Environmental connections to public health >>
An Important New Reason to Keep Pesticides Away from Children
Originally published on Healthy Child, Healthy World by Megan Boyle.
Despite major improvements in treatment and survival, children’s cancer rates are rising in the United States, leaving parents and scientists alike searching for evidence of what’s behind the trend. A new report sheds light into one avoidable risk: household pesticides.
Children exposed to insecticides inside their homes have a 47 percent higher risk of developing certain cancers in childhood, according to the report by Alex Lu and his colleagues at the Harvard TH Chan School of Public Health.
The research team examined 16 high-quality studies of children’s risks and found that indoor exposure to insecticides was associated with higher rates of leukemia and lymphoma, the most common cancers diagnosed in children. Exposure to outdoor herbicides (weed killers), but not insecticides (bug killers), was associated with 26 percent higher childhood leukemia risk.
Due to the complexity of studying people in the real world, there aren’t any studies examining whether childhood exposures to pesticides increase the risk of developing cancer in adulthood. But childhood exposure could also be causing health issues that manifest later in life.
What can parents do to protect their children? Stop using pesticides on your lawn and garden. Indoors, use pesticides only as a last resort. Then follow these tips to keep your home pest-free.
Take preventive steps. You can make changes in your home to deter pests like roaches, ants, wasps and rodents from living there in the first place. Schools and daycares should do the same.
- Reduce pest temptations. Pests are attracted to food and water. Store food securely in airtight bins, containers or the refrigerator. Don’t leave food or liquids out overnight and take out the trash regularly. Remember your pet’s food is just as tempting to a pest as your own.
- Clean thoroughly and often. Minimize food crumbs by regularly cleaning kitchen counters, tables, ovens and stovetops, and anywhere else crumbs collect, such as cabinet corners. Visit EWG’s Guide to Healthy Cleaning for product recommendations.
- Do your kids leave a trail of crumbs throughout the house? Those remnants may be collecting on floors, in carpet fibers and along baseboards. Vacuum often – vacuums equipped with a HEPA filter are best. Bonus: this helps eliminate pest eggs as well.
- Block their paths. How do pests get into your home in the first place? They commonly enter through small holes or cracks in walls, windows and floors. Block these openings with caulk, paint, screens or other sealants. If you don’t know a pest’s point of entry, look for droppings or track marks, then follow the trail.

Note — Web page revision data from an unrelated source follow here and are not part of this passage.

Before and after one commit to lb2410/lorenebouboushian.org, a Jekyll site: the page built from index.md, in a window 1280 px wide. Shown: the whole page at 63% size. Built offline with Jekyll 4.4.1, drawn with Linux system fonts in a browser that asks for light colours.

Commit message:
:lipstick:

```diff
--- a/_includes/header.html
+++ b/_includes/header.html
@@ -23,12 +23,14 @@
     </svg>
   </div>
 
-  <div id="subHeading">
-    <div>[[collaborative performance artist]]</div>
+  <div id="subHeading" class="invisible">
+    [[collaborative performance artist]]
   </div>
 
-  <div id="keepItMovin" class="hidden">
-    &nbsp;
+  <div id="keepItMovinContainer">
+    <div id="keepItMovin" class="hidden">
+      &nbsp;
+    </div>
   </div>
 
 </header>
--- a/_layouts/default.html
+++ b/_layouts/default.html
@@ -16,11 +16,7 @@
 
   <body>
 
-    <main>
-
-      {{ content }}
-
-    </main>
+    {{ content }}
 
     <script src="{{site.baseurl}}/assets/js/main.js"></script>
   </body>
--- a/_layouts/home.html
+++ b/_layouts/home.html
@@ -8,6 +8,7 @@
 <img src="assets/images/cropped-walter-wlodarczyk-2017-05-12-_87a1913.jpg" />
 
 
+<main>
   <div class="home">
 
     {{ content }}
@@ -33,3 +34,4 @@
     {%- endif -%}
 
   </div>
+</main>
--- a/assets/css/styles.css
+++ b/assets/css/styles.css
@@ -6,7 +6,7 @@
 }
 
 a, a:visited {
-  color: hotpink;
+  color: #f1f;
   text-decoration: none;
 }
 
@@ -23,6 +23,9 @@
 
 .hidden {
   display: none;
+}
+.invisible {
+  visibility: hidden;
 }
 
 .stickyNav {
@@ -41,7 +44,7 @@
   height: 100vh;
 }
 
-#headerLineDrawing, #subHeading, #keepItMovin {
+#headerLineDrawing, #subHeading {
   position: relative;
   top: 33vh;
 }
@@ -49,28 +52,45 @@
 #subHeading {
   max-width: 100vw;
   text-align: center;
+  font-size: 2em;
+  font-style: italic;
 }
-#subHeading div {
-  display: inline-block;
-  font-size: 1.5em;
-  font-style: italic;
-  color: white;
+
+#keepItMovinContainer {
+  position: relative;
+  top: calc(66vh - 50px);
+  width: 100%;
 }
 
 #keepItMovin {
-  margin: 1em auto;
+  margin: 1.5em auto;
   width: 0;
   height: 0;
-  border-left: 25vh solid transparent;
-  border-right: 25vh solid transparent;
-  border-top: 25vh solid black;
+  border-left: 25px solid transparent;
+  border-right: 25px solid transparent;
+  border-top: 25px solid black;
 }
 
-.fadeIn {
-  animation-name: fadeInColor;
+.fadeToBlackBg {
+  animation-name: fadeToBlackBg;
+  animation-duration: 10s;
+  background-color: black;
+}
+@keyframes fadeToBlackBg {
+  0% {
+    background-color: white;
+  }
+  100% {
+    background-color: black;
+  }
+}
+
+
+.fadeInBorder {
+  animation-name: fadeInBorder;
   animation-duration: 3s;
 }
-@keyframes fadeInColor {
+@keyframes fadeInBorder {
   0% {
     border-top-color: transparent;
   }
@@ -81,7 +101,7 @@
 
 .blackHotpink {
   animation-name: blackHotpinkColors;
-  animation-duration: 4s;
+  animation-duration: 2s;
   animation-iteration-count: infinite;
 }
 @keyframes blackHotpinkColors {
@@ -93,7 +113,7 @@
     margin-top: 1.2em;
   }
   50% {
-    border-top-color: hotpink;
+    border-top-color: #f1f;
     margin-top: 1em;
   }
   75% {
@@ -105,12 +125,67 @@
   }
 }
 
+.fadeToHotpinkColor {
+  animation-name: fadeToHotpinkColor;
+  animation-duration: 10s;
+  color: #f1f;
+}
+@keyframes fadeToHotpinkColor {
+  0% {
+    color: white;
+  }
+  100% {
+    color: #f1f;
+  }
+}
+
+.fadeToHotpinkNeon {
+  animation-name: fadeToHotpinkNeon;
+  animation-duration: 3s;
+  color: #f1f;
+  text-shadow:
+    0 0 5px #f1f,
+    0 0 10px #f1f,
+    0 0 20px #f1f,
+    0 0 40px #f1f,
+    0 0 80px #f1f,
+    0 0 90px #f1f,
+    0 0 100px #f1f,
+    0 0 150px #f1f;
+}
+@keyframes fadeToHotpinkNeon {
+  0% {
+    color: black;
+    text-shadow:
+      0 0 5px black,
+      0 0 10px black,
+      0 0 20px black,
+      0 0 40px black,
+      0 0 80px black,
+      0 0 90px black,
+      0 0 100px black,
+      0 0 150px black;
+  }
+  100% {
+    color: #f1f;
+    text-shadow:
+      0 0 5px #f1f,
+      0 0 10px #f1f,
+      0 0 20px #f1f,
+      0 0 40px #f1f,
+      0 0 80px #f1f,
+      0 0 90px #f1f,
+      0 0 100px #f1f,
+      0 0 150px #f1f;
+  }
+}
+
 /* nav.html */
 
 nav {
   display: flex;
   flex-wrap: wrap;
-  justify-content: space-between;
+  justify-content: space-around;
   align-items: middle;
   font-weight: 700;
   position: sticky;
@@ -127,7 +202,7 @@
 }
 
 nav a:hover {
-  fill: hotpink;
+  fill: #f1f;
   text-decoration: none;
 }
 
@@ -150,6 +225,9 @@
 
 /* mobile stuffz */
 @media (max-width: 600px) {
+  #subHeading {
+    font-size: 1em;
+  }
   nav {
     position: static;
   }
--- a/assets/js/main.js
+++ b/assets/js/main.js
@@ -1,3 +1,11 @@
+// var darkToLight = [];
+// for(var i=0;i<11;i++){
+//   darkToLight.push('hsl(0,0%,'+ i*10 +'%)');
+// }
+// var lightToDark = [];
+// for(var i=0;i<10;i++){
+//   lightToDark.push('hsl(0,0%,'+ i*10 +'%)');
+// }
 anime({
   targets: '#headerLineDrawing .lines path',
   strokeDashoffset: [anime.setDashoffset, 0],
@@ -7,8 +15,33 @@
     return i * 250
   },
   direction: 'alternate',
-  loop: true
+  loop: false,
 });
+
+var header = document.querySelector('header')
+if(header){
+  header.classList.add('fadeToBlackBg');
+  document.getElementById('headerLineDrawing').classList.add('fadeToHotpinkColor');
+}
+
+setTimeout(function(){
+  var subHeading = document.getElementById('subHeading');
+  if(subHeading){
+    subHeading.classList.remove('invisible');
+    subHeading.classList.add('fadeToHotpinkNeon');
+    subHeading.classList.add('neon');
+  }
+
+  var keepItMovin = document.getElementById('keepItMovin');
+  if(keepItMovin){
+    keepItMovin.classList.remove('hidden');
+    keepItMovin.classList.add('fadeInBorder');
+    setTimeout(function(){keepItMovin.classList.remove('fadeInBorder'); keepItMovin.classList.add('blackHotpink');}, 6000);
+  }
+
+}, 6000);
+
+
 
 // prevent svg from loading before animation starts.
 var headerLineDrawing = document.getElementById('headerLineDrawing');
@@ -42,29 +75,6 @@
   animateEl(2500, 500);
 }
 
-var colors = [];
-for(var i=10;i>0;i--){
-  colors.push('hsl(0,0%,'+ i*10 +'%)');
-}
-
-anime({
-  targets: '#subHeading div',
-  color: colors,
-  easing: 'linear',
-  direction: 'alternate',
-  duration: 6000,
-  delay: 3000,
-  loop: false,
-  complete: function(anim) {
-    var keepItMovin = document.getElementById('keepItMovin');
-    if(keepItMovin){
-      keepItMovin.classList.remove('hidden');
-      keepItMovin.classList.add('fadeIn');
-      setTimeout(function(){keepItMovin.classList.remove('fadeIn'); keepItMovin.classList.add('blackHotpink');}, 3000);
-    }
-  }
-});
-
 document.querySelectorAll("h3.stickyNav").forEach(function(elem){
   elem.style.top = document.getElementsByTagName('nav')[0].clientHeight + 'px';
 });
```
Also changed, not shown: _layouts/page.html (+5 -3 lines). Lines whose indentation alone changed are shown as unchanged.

- Stay tidy. Pests look for places to hide, so try to limit clutter and piles. Completely empty and clean your pantry periodically, as well as cabinets under sinks.
Try natural treatment options. If pests still find their way into your home, you should consider a natural treatment option. Some families have success with herbs like rosemary, spices like cinnamon or essential oils like tea tree. You might also use a trap. There are both kill and no-kill choices on the market.
Always follow safety precautions. If your pest problem requires chemical treatment, always exercise caution to reduce harmful exposure to your family. Read product labels and instructions, and follow safety guidelines. Use only the minimum amount of pesticide recommended, wear gloves and open windows and doors for ventilation. Try to keep your children and loved ones out of affected rooms and thoroughly clean the areas after treatment. Here are more tips for safely handling pesticides indoors.
Watch out for pet treatments. Another common source of indoor pesticide exposure is insecticidal treatments for pets, such as flea or tick medication for dogs and cats. Preventive measures can reduce the need for these treatments: frequent baths, brushing and combing fur, avoiding high-risk pest areas (particularly in regions where ticks are common) and vacuuming often to catch both bugs and their eggs.
If you choose to use an insecticidal treatment, pick the least toxic option. Follow safely instructions, wear gloves and wash your hands immediately. Aim to keep children away from pets for 24 hours after treatment, and encourage your pets to lounge away from popular gathering places, like couches or bedspreads. The treatment can rub off on those surfaces, and then onto your kids. Here are other tips from the EPA on how to protect your pets from fleas and ticks.
Consider your diet. Another source of pesticide exposure is diet, particularly produce. The U.S. Department of Agriculture detected pesticide residues in almost two-thirds of the 3,015 produce samples they tested in 2013. Many of those fruits and vegetables include the popular foods kids eat every day, such as apples, peaches and nectarines.
To reduce pesticide exposure in your family’s diet, choose foods that are USDA-certified organic. EWG’s Shopper’s Guide to Pesticides in Produce lists the conventionally-grown fruits and vegetables that have the highest amount of pesticide residues in tests. If you have limited access to organic food or are restricted by budget, these fruits and vegetables are a great place to start. And always wash produce before eating.